* [ASSIGNED TASK] With nothing left out, give the data back exactly.

Records drawn from a dataset:
+ + + + +
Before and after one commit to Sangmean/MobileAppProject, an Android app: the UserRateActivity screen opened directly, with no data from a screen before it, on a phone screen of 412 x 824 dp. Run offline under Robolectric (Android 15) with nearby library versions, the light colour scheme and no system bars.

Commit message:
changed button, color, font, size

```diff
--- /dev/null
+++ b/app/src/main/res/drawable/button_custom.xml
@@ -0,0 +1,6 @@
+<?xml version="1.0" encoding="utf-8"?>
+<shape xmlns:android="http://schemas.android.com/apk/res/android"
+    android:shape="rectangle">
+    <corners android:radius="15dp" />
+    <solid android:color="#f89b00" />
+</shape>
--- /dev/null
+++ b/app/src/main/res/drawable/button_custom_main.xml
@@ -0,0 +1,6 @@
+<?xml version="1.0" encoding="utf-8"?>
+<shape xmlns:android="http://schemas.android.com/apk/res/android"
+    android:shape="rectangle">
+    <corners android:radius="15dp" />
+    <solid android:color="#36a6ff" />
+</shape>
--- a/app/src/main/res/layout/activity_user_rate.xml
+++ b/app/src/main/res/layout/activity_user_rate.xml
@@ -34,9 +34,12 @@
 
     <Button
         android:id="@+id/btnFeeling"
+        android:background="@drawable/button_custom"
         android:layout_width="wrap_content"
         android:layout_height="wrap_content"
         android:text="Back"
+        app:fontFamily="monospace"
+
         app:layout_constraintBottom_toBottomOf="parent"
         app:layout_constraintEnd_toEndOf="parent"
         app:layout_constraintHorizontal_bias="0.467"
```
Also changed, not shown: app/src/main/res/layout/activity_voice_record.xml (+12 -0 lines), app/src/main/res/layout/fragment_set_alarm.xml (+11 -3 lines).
+ + + + +
* [RESULT OF THIS TASK]
Before and after one commit to Sangmean/MobileAppProject, an Android app: the UserRateActivity screen opened directly, with no data from a screen before it, on a phone screen of 412 x 824 dp. Run offline under Robolectric (Android 15) with nearby library versions, the light colour scheme and no system bars.

Commit message:
changed button, color, font, size

```diff
--- /dev/null
+++ b/app/src/main/res/drawable/button_custom.xml
@@ -0,0 +1,6 @@
+<?xml version="1.0" encoding="utf-8"?>
+<shape xmlns:android="http://schemas.android.com/apk/res/android"
+    android:shape="rectangle">
+    <corners android:radius="15dp" />
+    <solid android:color="#f89b00" />
+</shape>
--- /dev/null
+++ b/app/src/main/res/drawable/button_custom_main.xml
@@ -0,0 +1,6 @@
+<?xml version="1.0" encoding="utf-8"?>
+<shape xmlns:android="http://schemas.android.com/apk/res/android"
+    android:shape="rectangle">
+    <corners android:radius="15dp" />
+    <solid android:color="#36a6ff" />
+</shape>
--- a/app/src/main/res/layout/activity_user_rate.xml
+++ b/app/src/main/res/layout/activity_user_rate.xml
@@ -34,9 +34,12 @@
 
     <Button
         android:id="@+id/btnFeeling"
+        android:background="@drawable/button_custom"
         android:layout_width="wrap_content"
         android:layout_height="wrap_content"
         android:text="Back"
+        app:fontFamily="monospace"
+
         app:layout_constraintBottom_toBottomOf="parent"
         app:layout_constraintEnd_toEndOf="parent"
         app:layout_constraintHorizontal_bias="0.467"
```
Also changed, not shown: app/src/main/res/layout/activity_voice_record.xml (+12 -0 lines), app/src/main/res/layout/fragment_set_alarm.xml (+11 -3 lines).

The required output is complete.